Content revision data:
========================================================================

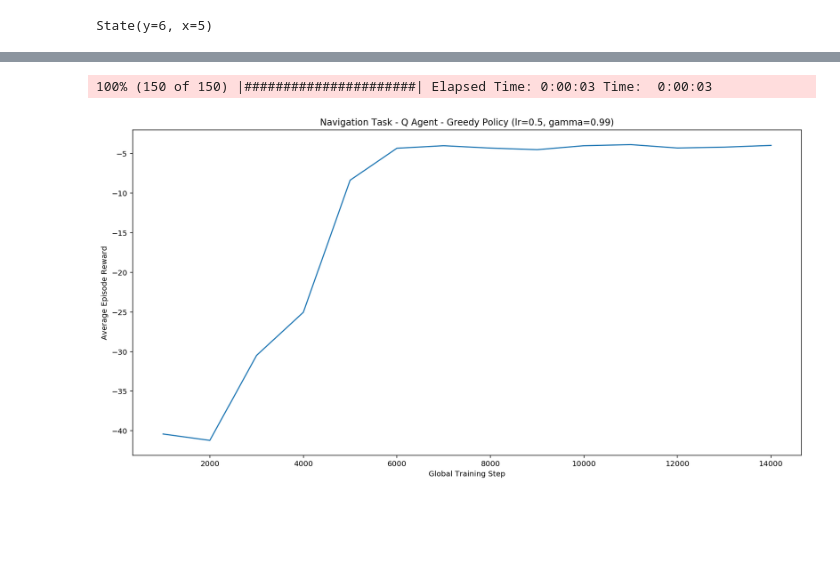
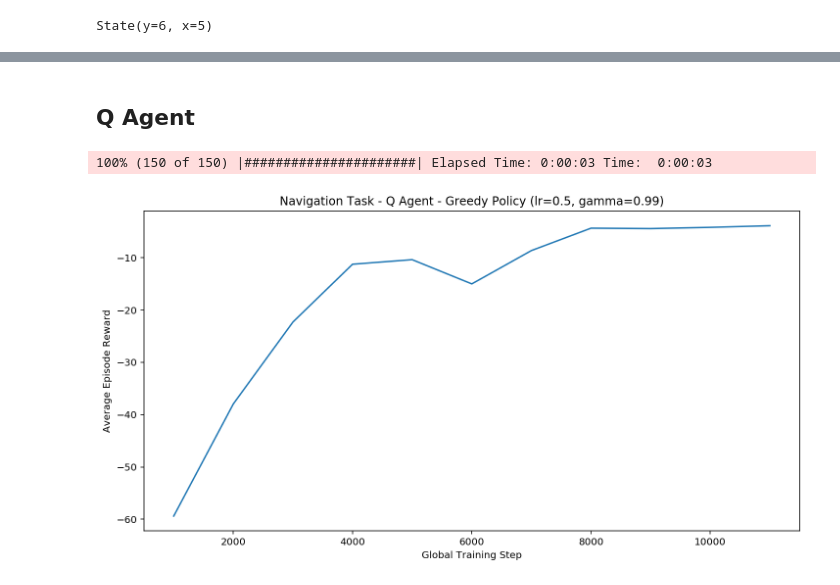
Before and after one commit to SithHappens/Reinforcement-Learning, a Jupyter notebook: Hierarchical Learning/Max Q.ipynb, the cells around one changed output, grey strips where cells are left out. Drawn from its saved outputs; the diff is of its cells as text; code cells hidden in the pictures; blank space fills up the shorter version.

```diff
--- a/Hierarchical Learning/Max Q.ipynb
+++ b/Hierarchical Learning/Max Q.ipynb
@@ -12,4 +13,10 @@ InteractiveShell.ast_node_interactivity = "all"
 
 # This makes plots with higher resolutions
 %config InlineBackend.figure_format ='retina'
-plt.rcParams["figure.figsize"] = (16,8)
+plt.rcParams["figure.figsize"] = (12,6)
+
+light_grey = [0.8,0.8,0.8]
+darker_grey = [0.6,0.6,0.6]
+yellow = [1.0,1.0,0.0]
+blue = [0.4,0.8,1.0]
+green = [0.2,1.0,0.4]
@@ -287,3 +298,5 @@ State(agent_pos=[4, 1], passenger_goal_idx=1, passenger_pos_idx=2)
+# %% [markdown]
+## Q Agent
 # %%
 class Q_Agent:
 
@@ -304,7 +317,7 @@ class Q_Agent:
         action = np.argmax(self.Q[state])
         return action
 
-    def exploration_policy(self, state, temperature=30):
+    def exploration_policy(self, state, temperature=10):
         """Returns action according to the Gibbs distribution."""
         p = np.exp(1 / temperature * self.Q[state])
         p /= np.sum(p)
@@ -314,42 +327,35 @@ class Q_Agent:
     def update(self, state, action, next_state, reward):
         self.Q[state][action] = (1 - self.alpha) * self.Q[state][action] + self.alpha * (reward + self.gamma * np.max(self.Q[next_state]))
 
-    def execute_episode(self, render=True, max_steps=60):
+    def execute_episode(self, max_episode_len=60):
         state = self.env.reset()
-        done = False
-        if render:
-            self.env.render()
-
         episode_reward = 0
         num_steps = 0
+        done = False
 
-        while not done and num_steps < max_steps:
+        while not done and num_steps < max_episode_len:
             action = self.greedy_policy(state)
             next_state, reward, done = self.env.step(action)
 
             episode_reward += reward
             num_steps += 1
 
-            if render:
-                self.env.render()
-                time.sleep(0.1)
-
             state = next_state
 
         return episode_reward, num_steps
 
-    def test_policy(self, num_runs, max_steps):
+    def test_policy(self, num_runs, max_episode_len):
         avg_reward, avg_num_steps, avg_reward_per_step = [], [], []
 
         for _ in range(num_runs):
-            episode_reward, num_steps = self.execute_episode(render=False, max_steps=max_steps)
+            episode_reward, num_steps = self.execute_episode(max_episode_len=max_episode_len)
             avg_reward.append(episode_reward)
             avg_num_steps.append(num_steps)
             avg_reward_per_step.append(episode_reward / num_steps)
 
         return np.mean(avg_reward), np.mean(avg_num_steps), np.mean(avg_reward_per_step)
 
-    def learn(self, num_episodes, max_steps=300):
+    def learn(self, num_episodes, max_episode_len=300):
         global_step = 0
         training_log = defaultdict(list)
         training_log['learning_rate'] = self.alpha
@@ -360,7 +366,7 @@ class Q_Agent:
             state = self.env.reset()
             episode_reward = 0
 
-            for step in range(max_steps):
+            for step in range(max_episode_len):
 
                 action = self.exploration_policy(state)
                 next_state, reward, done = self.env.step(action)
@@ -369,7 +375,7 @@ class Q_Agent:
                 global_step += 1
 
                 if global_step % 1000 == 0:
-                    avg_reward, _, _ = self.test_policy(num_runs=100, max_steps=60)
+                    avg_reward, _, _ = self.test_policy(num_runs=100, max_episode_len=60)
                     training_log['global_training_step'].append(global_step)
                     training_log['avg_reward_per_episode'].append(avg_reward)
 
@@ -382,12 +388,12 @@ class Q_Agent:
 # %%
 agent = Q_Agent(env=nav_task)
 
-log = agent.learn(num_episodes=150)
+log = agent.learn(num_episodes=150, max_episode_len=300)
 
 plt.plot(log['global_training_step'], log['avg_reward_per_episode']);
 plt.title('{} - Q Agent - Greedy Policy (lr={}, gamma={})'.format(nav_task.title, log['learning_rate'], log['discount']));
 plt.xlabel('Global Training Step');
 plt.ylabel('Average Episode Reward');
 # %% [output]
 100% (150 of 150) |######################| Elapsed Time: 0:00:03 Time:  0:00:03
-[figure, old version]
+[figure, new version]
```
Also changed, not shown: parts of 19 cells of this notebook.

========================================================================

**Problem requirements**
When you copy the data above, keep each line exact and omit the pictures.

**Exercise answer**
Before and after one commit to SithHappens/Reinforcement-Learning, a Jupyter notebook: Hierarchical Learning/Max Q.ipynb, the cells around one changed output, grey strips where cells are left out. Drawn from its saved outputs; the diff is of its cells as text; code cells hidden in the pictures; blank space fills up the shorter version.

```diff
--- a/Hierarchical Learning/Max Q.ipynb
+++ b/Hierarchical Learning/Max Q.ipynb
@@ -12,4 +13,10 @@ InteractiveShell.ast_node_interactivity = "all"
 
 # This makes plots with higher resolutions
 %config InlineBackend.figure_format ='retina'
-plt.rcParams["figure.figsize"] = (16,8)
+plt.rcParams["figure.figsize"] = (12,6)
+
+light_grey = [0.8,0.8,0.8]
+darker_grey = [0.6,0.6,0.6]
+yellow = [1.0,1.0,0.0]
+blue = [0.4,0.8,1.0]
+green = [0.2,1.0,0.4]
@@ -287,3 +298,5 @@ State(agent_pos=[4, 1], passenger_goal_idx=1, passenger_pos_idx=2)
+# %% [markdown]
+## Q Agent
 # %%
 class Q_Agent:
 
@@ -304,7 +317,7 @@ class Q_Agent:
         action = np.argmax(self.Q[state])
         return action
 
-    def exploration_policy(self, state, temperature=30):
+    def exploration_policy(self, state, temperature=10):
         """Returns action according to the Gibbs distribution."""
         p = np.exp(1 / temperature * self.Q[state])
         p /= np.sum(p)
@@ -314,42 +327,35 @@ class Q_Agent:
     def update(self, state, action, next_state, reward):
         self.Q[state][action] = (1 - self.alpha) * self.Q[state][action] + self.alpha * (reward + self.gamma * np.max(self.Q[next_state]))
 
-    def execute_episode(self, render=True, max_steps=60):
+    def execute_episode(self, max_episode_len=60):
         state = self.env.reset()
-        done = False
-        if render:
-            self.env.render()
-
         episode_reward = 0
         num_steps = 0
+        done = False
 
-        while not done and num_steps < max_steps:
+        while not done and num_steps < max_episode_len:
             action = self.greedy_policy(state)
             next_state, reward, done = self.env.step(action)
 
             episode_reward += reward
             num_steps += 1
 
-            if render:
-                self.env.render()
-                time.sleep(0.1)
-
             state = next_state
 
         return episode_reward, num_steps
 
-    def test_policy(self, num_runs, max_steps):
+    def test_policy(self, num_runs, max_episode_len):
         avg_reward, avg_num_steps, avg_reward_per_step = [], [], []
 
         for _ in range(num_runs):
-            episode_reward, num_steps = self.execute_episode(render=False, max_steps=max_steps)
+            episode_reward, num_steps = self.execute_episode(max_episode_len=max_episode_len)
             avg_reward.append(episode_reward)
             avg_num_steps.append(num_steps)
             avg_reward_per_step.append(episode_reward / num_steps)
 
         return np.mean(avg_reward), np.mean(avg_num_steps), np.mean(avg_reward_per_step)
 
-    def learn(self, num_episodes, max_steps=300):
+    def learn(self, num_episodes, max_episode_len=300):
         global_step = 0
         training_log = defaultdict(list)
         training_log['learning_rate'] = self.alpha
@@ -360,7 +366,7 @@ class Q_Agent:
             state = self.env.reset()
             episode_reward = 0
 
-            for step in range(max_steps):
+            for step in range(max_episode_len):
 
                 action = self.exploration_policy(state)
                 next_state, reward, done = self.env.step(action)
@@ -369,7 +375,7 @@ class Q_Agent:
                 global_step += 1
 
                 if global_step % 1000 == 0:
-                    avg_reward, _, _ = self.test_policy(num_runs=100, max_steps=60)
+                    avg_reward, _, _ = self.test_policy(num_runs=100, max_episode_len=60)
                     training_log['global_training_step'].append(global_step)
                     training_log['avg_reward_per_episode'].append(avg_reward)
 
@@ -382,12 +388,12 @@ class Q_Agent:
 # %%
 agent = Q_Agent(env=nav_task)
 
-log = agent.learn(num_episodes=150)
+log = agent.learn(num_episodes=150, max_episode_len=300)
 
 plt.plot(log['global_training_step'], log['avg_reward_per_episode']);
 plt.title('{} - Q Agent - Greedy Policy (lr={}, gamma={})'.format(nav_task.title, log['learning_rate'], log['discount']));
 plt.xlabel('Global Training Step');
 plt.ylabel('Average Episode Reward');
 # %% [output]
 100% (150 of 150) |######################| Elapsed Time: 0:00:03 Time:  0:00:03
-[figure, old version]
+[figure, new version]
```
Also changed, not shown: parts of 19 cells of this notebook.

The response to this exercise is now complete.